District 79 Communications Coordinator Margaret Van Duch said special education bussing and book-keeping duties were the first joint efforts.
This year, a bilingual coordinator was hired to work between the districts.
Heightened pension reform efforts in Springfield caused the two districts to accelerate the exploration process.
“The pension situation has terrorized both districts,” Van Duch said. “We want to move toward freeing up money in the event local districts have to cover additional pension expenses.”
For District 75, Superintendent Cynthia Heidorn announced she will retire in 2014. Having one superintendent for both districts would save considerable money, Heidorn said.
The tricky part about Heidorn’s retirement is that she also serves as District 75’s business manager.
“In 2008/09 when the financial world fell apart, the state owed us $1.6 million,” Heidorn said. “We made drastic cuts and had to let go of 45 employees. At the time, our business manager was retiring, and I thought it would be better for me to do dual roles instead of making schools share principals.”
Hiring one person to be business director and superintendent of both districts would not be reasonable, Heidorn said.
In one previous job, Heidorn was assistant superintendent for finance at Glen Ellyn School Elementary District 41. She said not all superintendent candidates would have their business certifications, and a three-role job would be impossible.
The Jan. 23 meeting will involve discussions on multiple potential administrative mergers, such as payroll, accounts payable, business administration, curriculum development, maintenance and professional development, among others.
No decisions have been made. Members from both boards have reviewed current staffing situations and job responsibilities.
Decisions are not expected in the imminently, but Van Duch said opinions and ideas are being formed so that potential plans for or against shared services can be acted on before Heidorn retires.
The model being following comes from when Lake Forest High School District 115 and Lake Forest Elementary School District 67 started sharing services in 2004.
By sharing a dozen administrative departments, the two Lake Forest districts collectively saved as much as $8 million ($600,000 per district, per year). District officials said they experienced elevated testing scores and graduation rates since freeing up that money.
Heidorn said board members would like the same for Mundelein.
“We’d like to put more money into the classroom if we can,” Heidorn said. “We want to leverage our resources to be as cost effective as possible. We’re all part of Fremont Township and we both feed into Mundelein High School, so this would ultimately benefit the whole community.”

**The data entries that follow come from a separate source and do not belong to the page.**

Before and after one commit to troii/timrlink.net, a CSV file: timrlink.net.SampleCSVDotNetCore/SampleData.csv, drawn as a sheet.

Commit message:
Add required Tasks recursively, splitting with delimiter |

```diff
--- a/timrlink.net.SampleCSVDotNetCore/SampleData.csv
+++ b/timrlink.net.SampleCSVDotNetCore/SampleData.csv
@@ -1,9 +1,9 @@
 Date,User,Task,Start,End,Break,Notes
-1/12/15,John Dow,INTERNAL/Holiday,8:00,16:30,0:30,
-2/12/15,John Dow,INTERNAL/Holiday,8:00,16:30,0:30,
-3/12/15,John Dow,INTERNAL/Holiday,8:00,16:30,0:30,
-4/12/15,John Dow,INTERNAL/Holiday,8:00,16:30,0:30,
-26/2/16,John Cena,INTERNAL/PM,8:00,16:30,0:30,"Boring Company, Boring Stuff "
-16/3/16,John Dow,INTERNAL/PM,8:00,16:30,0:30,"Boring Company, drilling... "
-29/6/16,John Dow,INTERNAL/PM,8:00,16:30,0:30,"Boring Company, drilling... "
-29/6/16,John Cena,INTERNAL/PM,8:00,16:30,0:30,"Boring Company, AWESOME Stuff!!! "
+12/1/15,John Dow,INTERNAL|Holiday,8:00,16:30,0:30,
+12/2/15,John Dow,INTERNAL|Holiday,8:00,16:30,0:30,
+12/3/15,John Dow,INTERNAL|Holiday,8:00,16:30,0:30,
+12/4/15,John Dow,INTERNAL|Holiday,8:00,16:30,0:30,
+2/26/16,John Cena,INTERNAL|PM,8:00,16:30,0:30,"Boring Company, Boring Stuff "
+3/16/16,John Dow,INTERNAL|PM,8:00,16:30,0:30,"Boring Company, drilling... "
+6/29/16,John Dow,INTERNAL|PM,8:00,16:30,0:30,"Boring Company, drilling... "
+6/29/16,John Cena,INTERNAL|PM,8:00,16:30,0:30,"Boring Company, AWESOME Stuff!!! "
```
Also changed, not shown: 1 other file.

When the initiative first arose in 2011, Heidorn said a full-out consolidation of the two Mundelein elementary districts was considered but rejected because of costs. She said each district has different debts, different insurance packages and different teacher pay scales that would all have to be equalized.
Heidorn said the state does offer financial help for merging school districts, but those payments have not been disbursed in recent years and the two boards considered themselves on there own if a consolidation were to occur.

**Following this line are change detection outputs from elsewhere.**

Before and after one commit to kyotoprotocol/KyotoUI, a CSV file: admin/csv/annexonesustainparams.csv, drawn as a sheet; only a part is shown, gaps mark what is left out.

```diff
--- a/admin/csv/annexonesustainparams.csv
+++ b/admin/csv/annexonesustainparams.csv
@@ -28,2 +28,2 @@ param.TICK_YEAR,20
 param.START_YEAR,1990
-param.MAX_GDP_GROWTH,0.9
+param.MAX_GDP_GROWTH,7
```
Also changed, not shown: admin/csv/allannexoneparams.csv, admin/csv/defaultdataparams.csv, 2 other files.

“It would have cost the tax payers far too much to reconcile all those differences,” Heidorn said. “Remaining separate entities and sharing services, if the boards choose to go that route, would actually save money.”
District 75 did consider merging with Mundelein High School District 120 in the late 1990s, but Heidorn said similar financial problems stood in the way. The two districts do share bussing costs, however.
Start times throughout the two districts are tiered so each bus can make six deliveries per morning or afternoon. Heidorn said District 75 saves approximately $500,000 by sharing that transpiration expense with the high school.